Immunisation levels for measles, mumps and rubella in England have reached their highest recorded coverage since the Wakefield scandal in the late 1990s.
In the past year, 91.2% of children had received their first dose of the MMR vaccine by their second birthday - a rise from 89.1% in 2010-11, according to new data from the Health and Social Care Information Centre.
This is the first time coverage has passed 90% since 1997-98 (when it was 90.8%) and is 0.6% points away from a coverage peak recorded in 1995-96 (91.8%).
In 1998 the British doctor Andrew Wakefield published a study in The Lancet that suggested a strong link between the MMR vaccine and rates of autism and bowel disease in children. UK media coverage caused a storm of controversy over the issue, and researchers and the government could do little to persuade some parents that the MMR jab was safe.

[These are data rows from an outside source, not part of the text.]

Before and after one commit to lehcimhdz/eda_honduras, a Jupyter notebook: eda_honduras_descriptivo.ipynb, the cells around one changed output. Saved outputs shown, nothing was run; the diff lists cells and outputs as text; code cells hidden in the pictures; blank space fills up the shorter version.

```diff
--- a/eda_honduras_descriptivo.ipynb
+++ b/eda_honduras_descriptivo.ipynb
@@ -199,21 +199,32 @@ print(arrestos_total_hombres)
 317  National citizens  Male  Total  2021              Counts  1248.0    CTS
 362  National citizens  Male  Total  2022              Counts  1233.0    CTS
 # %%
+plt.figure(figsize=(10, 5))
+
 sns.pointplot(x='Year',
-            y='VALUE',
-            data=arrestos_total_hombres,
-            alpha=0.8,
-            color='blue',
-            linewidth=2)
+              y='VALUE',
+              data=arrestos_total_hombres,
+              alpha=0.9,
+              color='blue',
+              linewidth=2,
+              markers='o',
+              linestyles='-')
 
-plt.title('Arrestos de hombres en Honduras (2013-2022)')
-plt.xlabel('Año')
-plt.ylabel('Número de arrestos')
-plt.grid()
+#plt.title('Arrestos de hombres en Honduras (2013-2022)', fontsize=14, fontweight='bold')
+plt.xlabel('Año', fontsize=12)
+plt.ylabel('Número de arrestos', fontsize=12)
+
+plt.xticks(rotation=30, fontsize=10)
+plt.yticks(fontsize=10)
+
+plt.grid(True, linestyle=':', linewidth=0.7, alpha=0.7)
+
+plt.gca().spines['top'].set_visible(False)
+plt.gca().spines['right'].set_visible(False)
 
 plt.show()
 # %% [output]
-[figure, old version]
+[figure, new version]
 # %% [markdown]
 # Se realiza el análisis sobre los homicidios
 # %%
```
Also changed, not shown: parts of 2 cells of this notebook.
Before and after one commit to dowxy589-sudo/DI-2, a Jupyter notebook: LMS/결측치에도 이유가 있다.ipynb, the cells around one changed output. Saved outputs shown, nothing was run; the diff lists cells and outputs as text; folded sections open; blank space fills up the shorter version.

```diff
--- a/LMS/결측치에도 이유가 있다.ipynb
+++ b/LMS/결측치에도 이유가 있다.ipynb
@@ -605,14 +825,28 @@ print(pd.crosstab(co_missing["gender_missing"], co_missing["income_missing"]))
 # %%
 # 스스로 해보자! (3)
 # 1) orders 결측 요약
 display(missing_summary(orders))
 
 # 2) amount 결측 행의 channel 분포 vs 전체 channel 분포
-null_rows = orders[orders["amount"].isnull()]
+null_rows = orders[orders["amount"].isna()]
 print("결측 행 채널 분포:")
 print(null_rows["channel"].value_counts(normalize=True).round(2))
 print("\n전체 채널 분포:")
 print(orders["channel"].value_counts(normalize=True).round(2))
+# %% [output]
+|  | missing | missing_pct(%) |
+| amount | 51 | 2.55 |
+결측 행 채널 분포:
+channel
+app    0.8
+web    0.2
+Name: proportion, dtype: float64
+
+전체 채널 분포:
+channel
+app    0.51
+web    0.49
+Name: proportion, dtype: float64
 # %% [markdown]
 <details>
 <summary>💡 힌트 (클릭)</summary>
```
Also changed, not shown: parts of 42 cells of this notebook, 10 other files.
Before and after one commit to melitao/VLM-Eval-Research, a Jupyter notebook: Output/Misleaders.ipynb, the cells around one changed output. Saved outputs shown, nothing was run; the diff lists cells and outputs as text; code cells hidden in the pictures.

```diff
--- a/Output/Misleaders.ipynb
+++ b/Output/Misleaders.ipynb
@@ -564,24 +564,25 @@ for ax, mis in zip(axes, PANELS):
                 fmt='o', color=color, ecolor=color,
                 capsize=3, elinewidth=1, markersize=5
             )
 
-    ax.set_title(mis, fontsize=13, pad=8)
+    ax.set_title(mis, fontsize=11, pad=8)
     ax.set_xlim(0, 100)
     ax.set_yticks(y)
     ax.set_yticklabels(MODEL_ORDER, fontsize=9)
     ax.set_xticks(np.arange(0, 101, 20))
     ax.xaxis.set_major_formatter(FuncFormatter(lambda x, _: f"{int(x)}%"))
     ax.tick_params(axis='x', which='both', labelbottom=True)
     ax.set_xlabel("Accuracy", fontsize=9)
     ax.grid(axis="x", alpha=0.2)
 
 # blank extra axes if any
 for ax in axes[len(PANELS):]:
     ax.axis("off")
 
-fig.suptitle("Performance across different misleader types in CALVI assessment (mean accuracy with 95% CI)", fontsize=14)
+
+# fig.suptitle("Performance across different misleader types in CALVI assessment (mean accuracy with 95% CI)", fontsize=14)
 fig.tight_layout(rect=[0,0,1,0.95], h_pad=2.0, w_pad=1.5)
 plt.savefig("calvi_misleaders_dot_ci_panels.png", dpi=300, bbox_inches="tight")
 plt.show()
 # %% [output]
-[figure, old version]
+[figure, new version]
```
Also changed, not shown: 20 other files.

Media coverage of the issue hit a peak in 2001-2, and vaccination levels of the combined vaccine fell dramatically to less than 80% a year later. It is thought this then contributed to outbreaks of measles in some parts of the country.
Since then, however, Dr Wakefield’s work has publicly been retracted by The Lancet, and he was struck off from the General Medical Council in 2010, which is believed to have helped return rates back to the levels before 1998.
While rates are returning to pre-Wakefield levels, they are still some way off the 95% of children that the World Health Organization says should be vaccinated in order to create herd immunity against the three diseases. England’s rates of immunisation for MMR also remain lower than the rest of the UK, the HSCIC notes.
HSCIC chief executive Tim Straughan said: “[The] report marks a significant point in the continued rise of MMR coverage since it hit a low in 2003-04 – as for the first time in 14 years, nine out of 10 children in England have had the MMR vaccine before they turn two. However, although MMR coverage at two years has risen in all regions of England, and overall the country's coverage has increased in recent years, the national figure remains below the World Health Organization target of at least 95%.”